It starts walking towards you with such deliberate steps that you can hear the tapping of its foot against the concrete road. The tapping seeps into your chest and disrupts your rhythmic breathing until you let out a gasp. You can soon see that it’s a woman, with long fingers and a skeleton face. She draws out a scythe and you instantly know why she’s here.

She stands an inch away from you and traces the bends of your face with her long-clawed finger. You have forgotten if you’re breathing, you can’t remember if you want to. As she tilts her face, your gaze remains fixed on her hollow eyes, they seem to carry so much grief despite her grinning face. It unsettles you and at the same time, feels familiar. 

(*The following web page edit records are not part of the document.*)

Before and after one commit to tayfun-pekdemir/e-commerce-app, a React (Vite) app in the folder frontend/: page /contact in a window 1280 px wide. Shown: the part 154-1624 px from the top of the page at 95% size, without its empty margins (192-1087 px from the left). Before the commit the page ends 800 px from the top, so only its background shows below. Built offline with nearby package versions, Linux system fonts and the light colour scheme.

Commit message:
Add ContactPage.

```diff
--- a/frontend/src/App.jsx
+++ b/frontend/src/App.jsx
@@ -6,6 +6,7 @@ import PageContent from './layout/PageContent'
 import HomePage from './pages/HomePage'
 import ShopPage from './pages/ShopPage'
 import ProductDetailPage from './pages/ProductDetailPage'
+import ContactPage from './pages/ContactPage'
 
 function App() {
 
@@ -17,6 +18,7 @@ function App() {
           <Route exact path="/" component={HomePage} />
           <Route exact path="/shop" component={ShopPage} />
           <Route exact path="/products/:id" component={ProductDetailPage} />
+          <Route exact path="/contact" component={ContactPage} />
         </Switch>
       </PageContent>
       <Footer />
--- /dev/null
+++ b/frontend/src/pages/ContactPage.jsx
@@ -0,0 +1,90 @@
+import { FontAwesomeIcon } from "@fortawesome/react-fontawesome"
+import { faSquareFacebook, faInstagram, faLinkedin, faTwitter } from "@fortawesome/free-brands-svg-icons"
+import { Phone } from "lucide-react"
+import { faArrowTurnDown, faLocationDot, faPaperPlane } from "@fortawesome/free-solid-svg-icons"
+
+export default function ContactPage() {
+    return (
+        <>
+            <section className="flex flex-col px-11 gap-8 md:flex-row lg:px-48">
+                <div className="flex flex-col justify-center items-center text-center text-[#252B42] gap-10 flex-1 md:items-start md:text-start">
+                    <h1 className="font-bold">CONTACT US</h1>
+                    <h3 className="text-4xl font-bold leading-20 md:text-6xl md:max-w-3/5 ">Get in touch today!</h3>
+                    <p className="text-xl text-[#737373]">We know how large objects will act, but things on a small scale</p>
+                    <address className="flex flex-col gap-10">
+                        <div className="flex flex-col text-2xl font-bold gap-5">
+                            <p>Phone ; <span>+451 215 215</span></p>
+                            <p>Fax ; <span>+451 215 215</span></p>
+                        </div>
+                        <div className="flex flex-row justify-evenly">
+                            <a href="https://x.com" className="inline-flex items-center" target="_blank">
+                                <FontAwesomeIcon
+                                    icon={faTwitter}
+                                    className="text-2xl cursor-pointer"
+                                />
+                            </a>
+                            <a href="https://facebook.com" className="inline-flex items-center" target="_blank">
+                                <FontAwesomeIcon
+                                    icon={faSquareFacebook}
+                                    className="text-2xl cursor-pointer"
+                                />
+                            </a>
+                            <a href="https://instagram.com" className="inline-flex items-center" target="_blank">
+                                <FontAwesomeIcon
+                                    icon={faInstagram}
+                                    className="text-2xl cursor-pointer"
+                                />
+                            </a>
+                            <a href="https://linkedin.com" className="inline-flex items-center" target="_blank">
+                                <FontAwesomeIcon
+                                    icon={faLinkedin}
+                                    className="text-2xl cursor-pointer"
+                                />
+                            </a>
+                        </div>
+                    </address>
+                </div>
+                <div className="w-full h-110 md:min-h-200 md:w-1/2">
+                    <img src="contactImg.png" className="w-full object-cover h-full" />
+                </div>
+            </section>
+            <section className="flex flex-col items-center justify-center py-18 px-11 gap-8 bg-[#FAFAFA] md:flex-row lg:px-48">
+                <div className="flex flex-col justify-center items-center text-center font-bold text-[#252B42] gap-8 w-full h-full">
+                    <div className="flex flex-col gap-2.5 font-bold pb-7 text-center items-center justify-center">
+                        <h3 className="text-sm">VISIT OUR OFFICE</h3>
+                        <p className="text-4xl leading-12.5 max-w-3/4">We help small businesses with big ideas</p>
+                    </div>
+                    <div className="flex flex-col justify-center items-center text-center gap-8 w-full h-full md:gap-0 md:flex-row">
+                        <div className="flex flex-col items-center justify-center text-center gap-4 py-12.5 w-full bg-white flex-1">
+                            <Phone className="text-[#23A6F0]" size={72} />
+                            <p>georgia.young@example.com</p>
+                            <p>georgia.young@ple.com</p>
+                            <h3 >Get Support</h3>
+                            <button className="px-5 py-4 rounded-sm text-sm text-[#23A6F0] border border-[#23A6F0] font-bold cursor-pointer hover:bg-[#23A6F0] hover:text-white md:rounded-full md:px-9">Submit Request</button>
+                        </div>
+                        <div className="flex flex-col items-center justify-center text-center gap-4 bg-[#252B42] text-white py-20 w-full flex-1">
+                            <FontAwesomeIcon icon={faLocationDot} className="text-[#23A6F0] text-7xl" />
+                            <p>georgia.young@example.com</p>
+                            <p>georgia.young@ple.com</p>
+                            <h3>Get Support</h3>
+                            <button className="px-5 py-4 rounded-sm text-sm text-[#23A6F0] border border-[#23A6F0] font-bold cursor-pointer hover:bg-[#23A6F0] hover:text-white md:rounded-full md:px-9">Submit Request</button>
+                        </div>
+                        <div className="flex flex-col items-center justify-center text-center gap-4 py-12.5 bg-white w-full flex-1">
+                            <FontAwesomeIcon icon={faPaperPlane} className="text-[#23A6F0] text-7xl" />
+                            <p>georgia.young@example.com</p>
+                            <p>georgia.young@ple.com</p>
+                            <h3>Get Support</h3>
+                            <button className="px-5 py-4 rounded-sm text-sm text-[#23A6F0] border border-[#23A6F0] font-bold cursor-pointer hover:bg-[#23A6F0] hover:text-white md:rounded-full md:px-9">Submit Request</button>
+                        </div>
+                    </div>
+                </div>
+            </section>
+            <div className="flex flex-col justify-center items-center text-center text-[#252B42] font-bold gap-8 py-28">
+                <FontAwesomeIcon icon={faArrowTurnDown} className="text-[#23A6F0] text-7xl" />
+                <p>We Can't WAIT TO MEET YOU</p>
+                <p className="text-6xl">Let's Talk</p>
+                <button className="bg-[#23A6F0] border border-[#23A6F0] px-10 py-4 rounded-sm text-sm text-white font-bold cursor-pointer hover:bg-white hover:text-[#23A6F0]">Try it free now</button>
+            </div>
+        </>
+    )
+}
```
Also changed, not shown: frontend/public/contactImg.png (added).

She leans in and tells you, “I’ve come at last.”

She doesn’t give you any explanation. But you understand what she’s saying. She’s Death and she has come at last. Without uttering a word, you offer her your hand, you don’t understand if you did it willingly. You don’t know if your body is under your control or hers.

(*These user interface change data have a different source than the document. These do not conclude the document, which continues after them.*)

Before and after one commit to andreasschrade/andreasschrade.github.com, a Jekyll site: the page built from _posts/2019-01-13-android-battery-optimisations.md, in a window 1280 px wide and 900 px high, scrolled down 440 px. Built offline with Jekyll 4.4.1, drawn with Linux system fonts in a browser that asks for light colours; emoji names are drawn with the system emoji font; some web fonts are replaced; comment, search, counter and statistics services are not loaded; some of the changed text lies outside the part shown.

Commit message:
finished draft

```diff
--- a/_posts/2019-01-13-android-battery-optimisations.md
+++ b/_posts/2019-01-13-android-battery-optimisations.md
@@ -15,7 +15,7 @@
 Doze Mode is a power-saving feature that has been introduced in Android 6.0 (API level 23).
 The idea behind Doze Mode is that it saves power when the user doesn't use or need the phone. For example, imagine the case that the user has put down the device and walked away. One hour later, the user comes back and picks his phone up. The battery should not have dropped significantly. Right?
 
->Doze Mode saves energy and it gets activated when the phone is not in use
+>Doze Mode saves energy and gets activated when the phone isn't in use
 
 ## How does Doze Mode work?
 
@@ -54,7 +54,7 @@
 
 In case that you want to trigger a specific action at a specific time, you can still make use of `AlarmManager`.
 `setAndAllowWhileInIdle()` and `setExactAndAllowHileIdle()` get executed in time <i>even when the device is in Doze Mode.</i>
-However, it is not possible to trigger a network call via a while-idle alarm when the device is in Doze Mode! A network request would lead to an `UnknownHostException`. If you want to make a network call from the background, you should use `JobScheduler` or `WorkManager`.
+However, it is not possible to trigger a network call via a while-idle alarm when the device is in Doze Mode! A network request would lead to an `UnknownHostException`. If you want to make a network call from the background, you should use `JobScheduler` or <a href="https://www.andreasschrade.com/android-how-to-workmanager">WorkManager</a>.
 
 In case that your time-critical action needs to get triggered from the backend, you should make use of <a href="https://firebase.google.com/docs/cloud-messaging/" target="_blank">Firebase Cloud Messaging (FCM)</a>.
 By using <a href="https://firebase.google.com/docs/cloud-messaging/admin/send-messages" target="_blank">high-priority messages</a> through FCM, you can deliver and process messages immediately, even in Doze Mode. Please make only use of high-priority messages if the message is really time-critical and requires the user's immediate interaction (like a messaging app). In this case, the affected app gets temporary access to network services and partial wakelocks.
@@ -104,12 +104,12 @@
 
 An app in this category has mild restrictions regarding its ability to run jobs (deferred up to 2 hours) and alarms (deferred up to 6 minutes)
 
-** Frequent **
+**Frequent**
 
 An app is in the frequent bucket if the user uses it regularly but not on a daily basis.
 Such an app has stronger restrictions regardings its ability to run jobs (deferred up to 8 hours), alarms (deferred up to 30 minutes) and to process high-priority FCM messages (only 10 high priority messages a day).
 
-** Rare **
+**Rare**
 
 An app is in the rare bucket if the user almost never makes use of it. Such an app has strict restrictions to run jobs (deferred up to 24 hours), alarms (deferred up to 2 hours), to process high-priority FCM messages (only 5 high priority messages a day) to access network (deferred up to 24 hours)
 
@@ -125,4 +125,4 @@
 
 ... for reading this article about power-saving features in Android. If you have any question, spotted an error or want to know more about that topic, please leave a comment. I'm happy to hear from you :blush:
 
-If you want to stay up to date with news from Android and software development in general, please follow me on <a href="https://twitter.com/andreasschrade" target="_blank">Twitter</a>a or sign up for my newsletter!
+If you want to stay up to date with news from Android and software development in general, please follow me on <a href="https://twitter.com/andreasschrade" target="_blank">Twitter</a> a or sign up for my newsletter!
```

She looks at you, picks up her scythe and in one swift motion, cuts it through the palm of your hand. You expect to be obliterated. You almost see a pool of blood forming under your feet, but the sting of the pain never reaches you.

But you still stand there, hand held out, breathing. You find a singular tear on your skin, and no blood. You watch Death already starting to walk away. This is the moment that scares you the most. To be at the step of death and be thrown back into the world of living. You call out, “Wait, come back!” 

She doesn’t stop, but her seething voice responds, “You have one day left.” 

Leave a Reply

Your email address will not be published. Required fields are marked *

Athira (she/they) is a writer, editor and photographer based in Delhi. Their work is a form of storytelling, exploring themes of queerness, dilemmas of the current human condition, and the force of transformation.
Athira Raj

We hate spam as much as you. Enter your email address here.